▸ Exercise brief
For the data below, count the lines that have the string "RoadGraph" and state that number by itself.

▸ The data
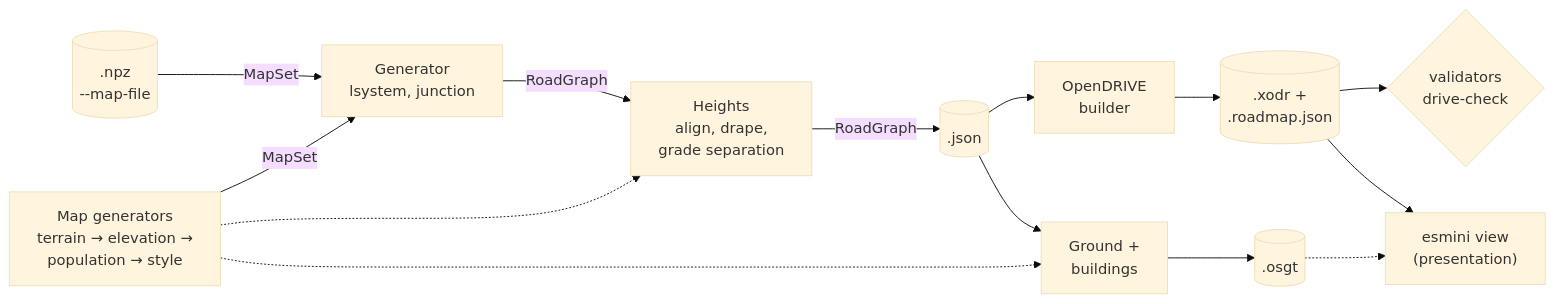
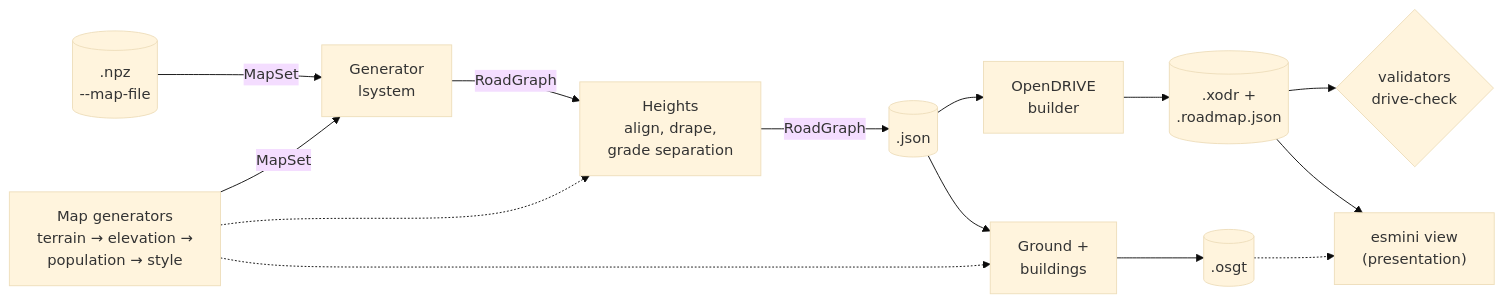
The diagram in docs/architecture.md (Cydonia01/Procedural-Road-Network-Generation), drawn with Mermaid (base theme) before and after one commit. The commit also changed 1 other file, not shown here.

````diff
--- a/docs/architecture.md
+++ b/docs/architecture.md
@@ -9,15 +9,15 @@
 ```mermaid
 flowchart LR
     MP["Map generators<br/>terrain → elevation →<br/>population → style"] -->|MapSet| G
     MF[(".npz<br/>--map-file")] -->|MapSet| G
-    G["Generator<br/>lsystem, junction"] -->|RoadGraph| H["Heights<br/>align, drape,<br/>grade separation"]
+    G["Generator<br/>lsystem"] -->|RoadGraph| H["Heights<br/>align, drape,<br/>grade separation"]
     MP -.-> H
     H -->|RoadGraph| J[(".json")]
     J --> B["OpenDRIVE<br/>builder"]
     B --> X[(".xodr +<br/>.roadmap.json")]
     X --> V{"validators<br/>drive-check"}
     J --> SC["Ground +<br/>buildings"] --> OS[(".osgt")]
     MP -.-> SC
     X --> E["esmini view<br/>(presentation)"]
     OS -.-> E
 ```
````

▸ Written reply
3